* _Front-end code edit data_:
━━━━━━

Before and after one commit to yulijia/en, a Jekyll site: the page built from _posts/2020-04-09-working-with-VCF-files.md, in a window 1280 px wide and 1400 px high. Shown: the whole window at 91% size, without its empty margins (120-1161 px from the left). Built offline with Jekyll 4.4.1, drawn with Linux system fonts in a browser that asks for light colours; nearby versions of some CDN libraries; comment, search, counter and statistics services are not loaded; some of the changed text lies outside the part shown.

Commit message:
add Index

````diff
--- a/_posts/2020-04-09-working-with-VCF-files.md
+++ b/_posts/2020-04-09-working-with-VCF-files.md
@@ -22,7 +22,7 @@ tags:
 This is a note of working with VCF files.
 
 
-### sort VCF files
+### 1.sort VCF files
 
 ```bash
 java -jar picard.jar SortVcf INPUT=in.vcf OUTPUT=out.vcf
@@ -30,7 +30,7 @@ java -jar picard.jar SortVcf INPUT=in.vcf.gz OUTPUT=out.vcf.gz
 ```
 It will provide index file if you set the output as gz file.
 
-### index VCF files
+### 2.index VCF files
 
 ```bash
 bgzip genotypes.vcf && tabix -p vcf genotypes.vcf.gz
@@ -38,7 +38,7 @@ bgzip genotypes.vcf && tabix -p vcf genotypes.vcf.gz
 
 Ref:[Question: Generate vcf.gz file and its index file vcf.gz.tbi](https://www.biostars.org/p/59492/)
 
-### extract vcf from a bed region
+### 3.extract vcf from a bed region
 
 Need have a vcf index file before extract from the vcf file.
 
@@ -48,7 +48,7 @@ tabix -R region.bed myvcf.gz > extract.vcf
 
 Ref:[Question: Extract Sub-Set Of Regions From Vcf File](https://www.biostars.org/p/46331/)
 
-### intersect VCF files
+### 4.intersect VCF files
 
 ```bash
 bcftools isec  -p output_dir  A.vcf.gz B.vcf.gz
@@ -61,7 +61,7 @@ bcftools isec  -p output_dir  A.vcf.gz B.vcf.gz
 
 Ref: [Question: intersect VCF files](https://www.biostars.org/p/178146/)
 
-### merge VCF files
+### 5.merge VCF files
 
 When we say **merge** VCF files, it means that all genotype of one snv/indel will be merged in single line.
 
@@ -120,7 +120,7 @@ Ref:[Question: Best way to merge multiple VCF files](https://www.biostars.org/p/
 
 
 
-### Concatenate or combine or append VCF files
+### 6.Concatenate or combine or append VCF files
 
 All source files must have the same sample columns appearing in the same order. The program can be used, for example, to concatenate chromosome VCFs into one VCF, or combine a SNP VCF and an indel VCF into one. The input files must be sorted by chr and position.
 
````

━━━━━━

* _What the task requires_: The answer must be every line from the records above that contains "bcftools".

* _Answer to the exercise_:
 bcftools isec  -p output_dir  A.vcf.gz B.vcf.gz
@@ -61,7 +61,7 @@ bcftools isec  -p output_dir  A.vcf.gz B.vcf.gz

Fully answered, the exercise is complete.